UNIDENTIFIED MALE: People we treated so far only had mild, at worst, hypothermia. So you know, it just speaks to how the coordinated effort of the flight crew to set the plane down softly.

UNIDENTIFIED MALE: Some of them were really bad, really, really cold, shivering.

UNIDENTIFIED FEMALE: You think that your plane might explode or you may drown.

UNIDENTIFIED FEMALE: Oh no.

UNIDENTIFIED FEMALE: It was terrifying.

UNIDENTIFIED MALE: How are you feeling right now?

UNIDENTIFIED MALE: I'm exhausted.

UNIDENTIFIED MALE: I looked up and said to my deckhand, that's an odd looking boat. He goes, I think that's an airplane.

UNIDENTIFIED MALE: Good job.

N.Y. GOV. DAVID PATERSON: We've had a “Miracle on 34th Street.” I believe now we've had a miracle on the Hudson.

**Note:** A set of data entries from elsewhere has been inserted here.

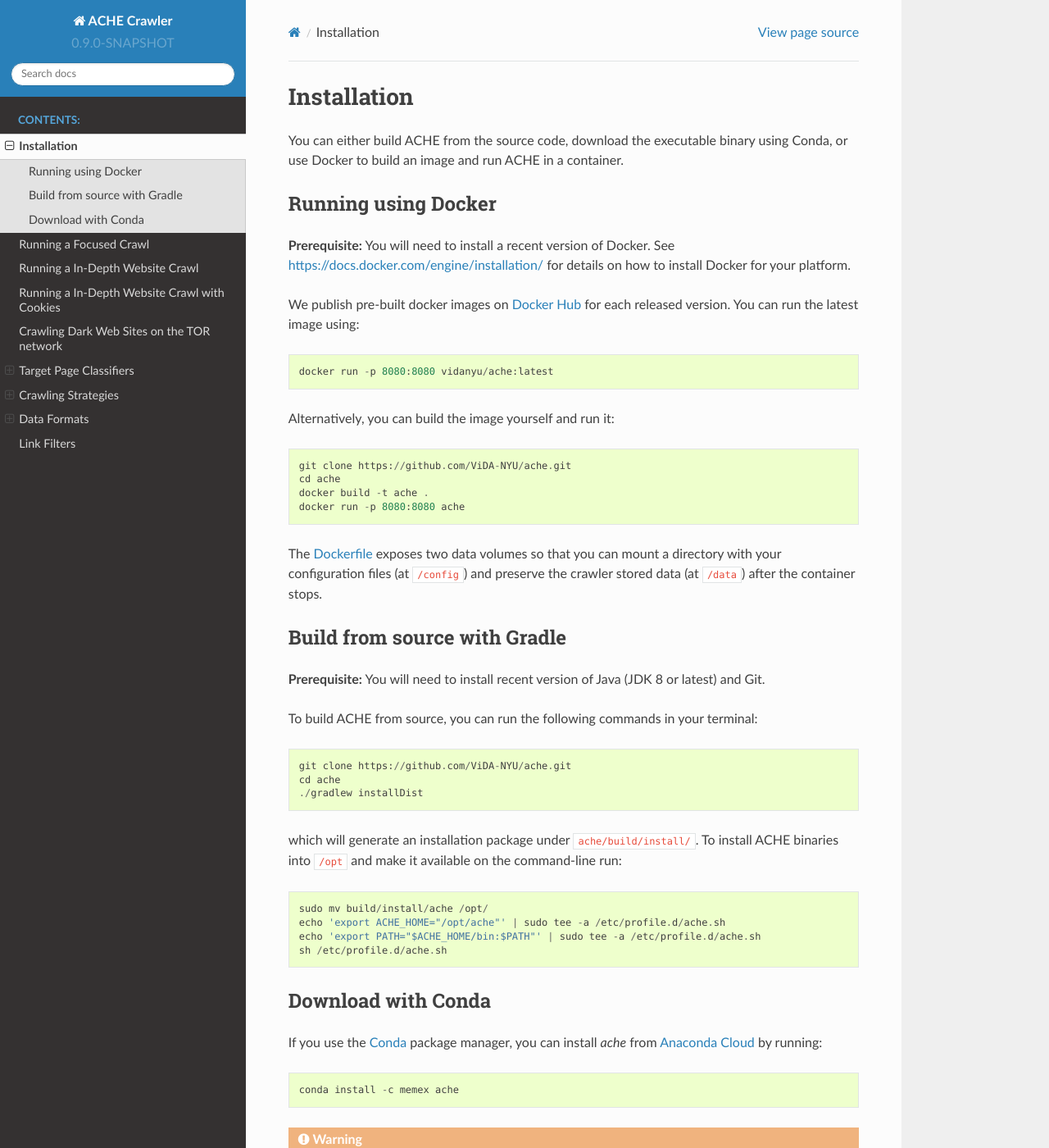
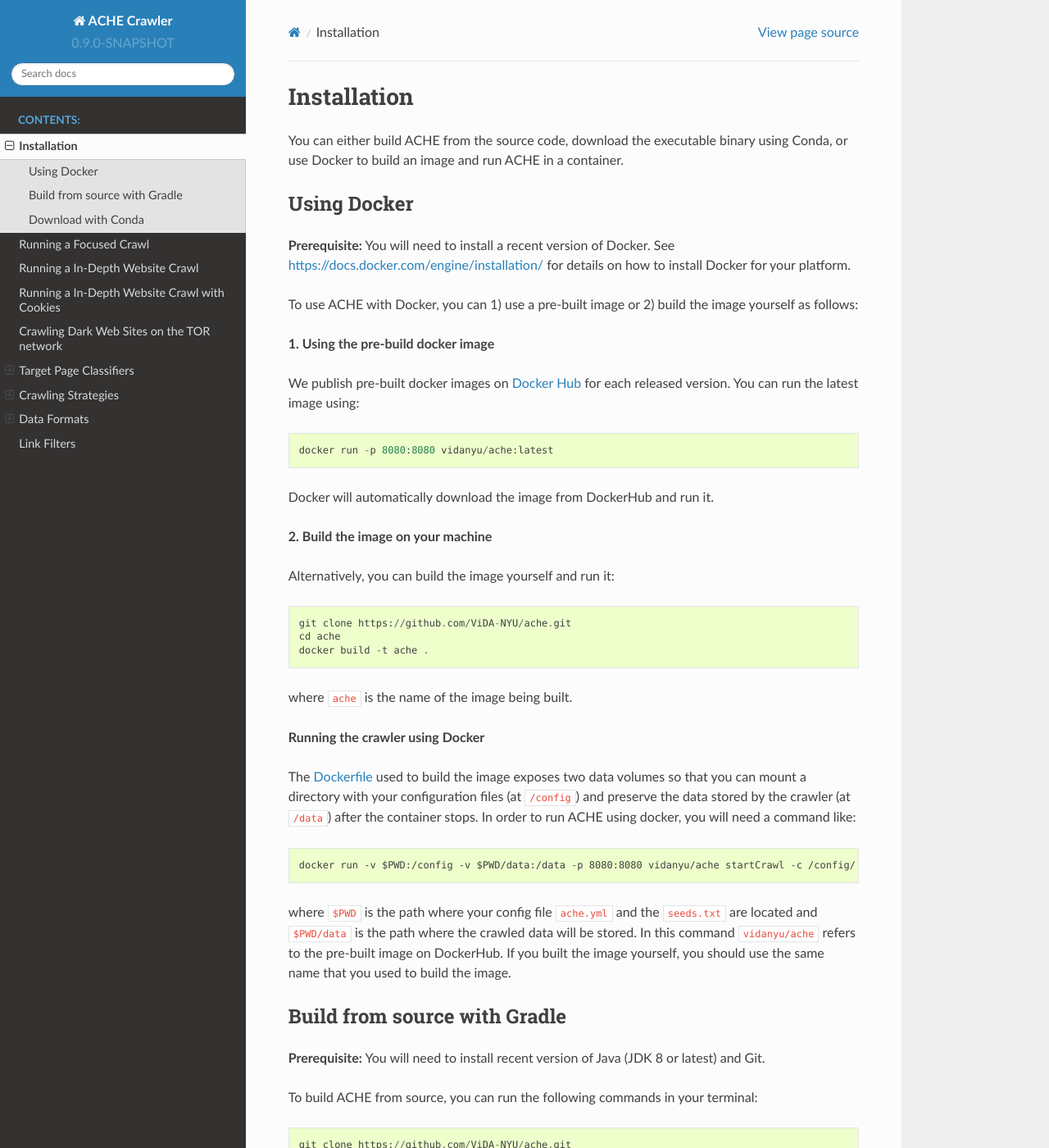
Before and after one commit to VIDA-NYU/ache, a Sphinx documentation site: the page built from docs/install.rst, in a window 1280 px wide and 1400 px high. Shown: the whole window at 82% size. Built offline with Sphinx 7.4.7 and the Read the Docs theme 2.0.0, drawn with Linux system fonts in a browser that asks for light colours; pages that are not in the unit, such as notebooks, are missing from menus; some of the changed text lies outside the part shown.

Commit message:
Add instructions for running ACHE using Docker in docs/install.rst

```diff
--- a/docs/install.rst
+++ b/docs/install.rst
@@ -5,26 +5,40 @@
 
 You can either build ACHE from the source code, download the executable binary using Conda, or use Docker to build an image and run ACHE in a container.
 
-Running using Docker
+Using Docker
 --------------------
 
 **Prerequisite:** You will need to install a recent version of Docker. See https://docs.docker.com/engine/installation/ for details on how to install Docker for your platform.
+
+To use ACHE with Docker, you can 1) use a pre-built image or 2) build the image yourself as follows:
+
+**1. Using the pre-build docker image**
 
 We publish pre-built docker images on `Docker Hub <https://hub.docker.com/r/vidanyu/ache/>`_ for each released version.
 You can run the latest image using::
 
   docker run -p 8080:8080 vidanyu/ache:latest
 
+Docker will automatically download the image from DockerHub and run it.
+
+**2. Build the image on your machine**
+
 Alternatively, you can build the image yourself and run it::
-
 
   git clone https://github.com/ViDA-NYU/ache.git
   cd ache
   docker build -t ache .
-  docker run -p 8080:8080 ache
 
-The `Dockerfile <https://github.com/ViDA-NYU/ache/blob/master/Dockerfile>`_ exposes two data volumes so that you can mount a directory with your configuration files (at ``/config``) and preserve the crawler stored data (at ``/data``) after the container stops.
+where ``ache`` is the name of the image being built.
 
+**Running the crawler using Docker**
+
+The `Dockerfile <https://github.com/ViDA-NYU/ache/blob/master/Dockerfile>`_ used to build the image exposes two data volumes so that you can mount a directory with your configuration files (at ``/config``) and preserve the data stored by the crawler (at ``/data``) after the container stops.
+In order to run ACHE using docker, you will need a command like::
+
+  docker run -v $PWD:/config -v $PWD/data:/data -p 8080:8080 vidanyu/ache startCrawl -c /config/ -s /config/seeds.txt -o /data/
+
+where ``$PWD`` is the path where your config file ``ache.yml`` and the ``seeds.txt`` are located and ``$PWD/data`` is the path where the crawled data will be stored. In this command ``vidanyu/ache`` refers to the pre-built image on DockerHub. If you built the image yourself, you should use the same name that you used to build the image.
 
 Build from source with Gradle
 -----------------------------
@@ -44,10 +58,12 @@
   echo 'export PATH="$ACHE_HOME/bin:$PATH"' | sudo tee -a /etc/profile.d/ache.sh
   sh /etc/profile.d/ache.sh
 
+After this, the command ``ache`` will be available on the terminal, so you can simply run the crawler with the apropriate parameters.
+
 Download with Conda
 -------------------
 
-If you use the `Conda <https://conda.io/docs/>`_ package manager, you can install `ache` from `Anaconda Cloud <https://anaconda.org/>`_ by running::
+If you use the `Conda <https://conda.io/docs/>`_ package manager, you can install ``ache`` from `Anaconda Cloud <https://anaconda.org/>`_ by running::
 
   conda install -c memex ache
 
```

(END VIDEO CLIP)

Again, religious people will chalk this up as a miracle. Secular people will say it's an amazing coincidence. I'm in the first category, and I'm just happy somebody up there is looking out for those folks.

And that's “The Memo.”

Pinheads & Patriots

In Houston, Texas, 10-year-old Eric Kelley was hit by a car while riding his bike. Incredibly, Eric got stuck underneath the car, which was trying to flee the scene. That's when his friend, 9-year-old Ruben Nuncio, pulled Eric to safety and carried him over his shoulder all the way home. Eric's a bigger boy.

The hit-and-run driver sped away. Police have found the car and believe they will have an arrest shortly. We hope so. The most important thing is that Ruben is a patriot and a hero.

On the pinhead front, Boy George should listen up and be more like Ruben Nuncio. The 47-year-old singer has been sentenced to 15 months in prison for tying up some guy and trying to abuse him. Boy George is a pinhead and has been for years. Enjoy the slammer.

You can catch Bill O'Reilly's "Talking Points Memo" and "Pinheads & Patriots" weeknights at 8 and 11 p.m. ET on the FOX News Channel and any time on foxnews.com/oreilly. Send your comments to: oreilly@foxnews.com

Bill O'Reilly currently serves as the host of FOX News Channel's (FNC) The O'Reilly Factor (weekdays 8PM/ET), the most watched cable news show for the past 13 years. He joined the network in 1996 and is based in New York. Click here for more information on Bill O'Reilly